◆ Data for analysis ◆
=-=-=

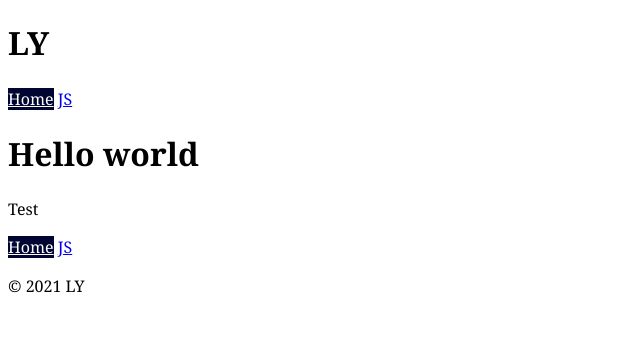
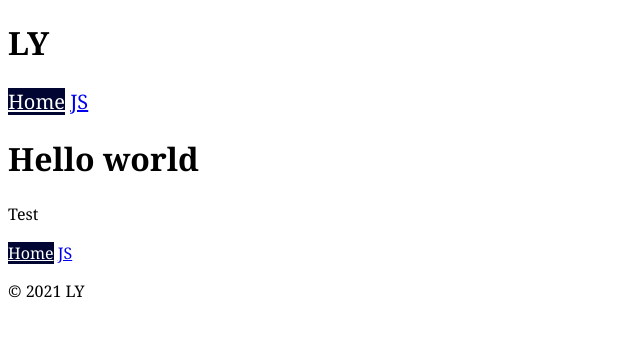
Before and after one commit to Jenuaz/Jenuaz.github.io, a Jekyll site: the page built from index.html, in a window 1280 px wide. Shown: the top 337 px of the page, without its empty margins (0-640 px from the left). Built offline with Jekyll 4.4.1, drawn with Linux system fonts in a browser that asks for light colours.

Commit message:
Update nav.html

```diff
--- a/_includes/nav.html
+++ b/_includes/nav.html
@@ -1,5 +1,5 @@
 <nav>
-      <ul class="nav">
+      <ul class="nav {{include.nvclass}}">
           <li><a href="{{site.baseurl}}/index.html" class="{% if page.url == '/' %}current{% endif %}">Home</a></li>
           <li><a href="{{site.baseurl}}/javascript.html" class="{% if page.url == '/javascript.html' %}current{% endif %}">JS</a></li>
       </ul>
```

=-=-=

◆ Your instructions ◆
Could you repeat all of the material exactly? Pictures should not be copied.

◆ Worked solution ◆
Before and after one commit to Jenuaz/Jenuaz.github.io, a Jekyll site: the page built from index.html, in a window 1280 px wide. Shown: the top 337 px of the page, without its empty margins (0-640 px from the left). Built offline with Jekyll 4.4.1, drawn with Linux system fonts in a browser that asks for light colours.

Commit message:
Update nav.html

```diff
--- a/_includes/nav.html
+++ b/_includes/nav.html
@@ -1,5 +1,5 @@
 <nav>
-      <ul class="nav">
+      <ul class="nav {{include.nvclass}}">
           <li><a href="{{site.baseurl}}/index.html" class="{% if page.url == '/' %}current{% endif %}">Home</a></li>
           <li><a href="{{site.baseurl}}/javascript.html" class="{% if page.url == '/javascript.html' %}current{% endif %}">JS</a></li>
       </ul>
```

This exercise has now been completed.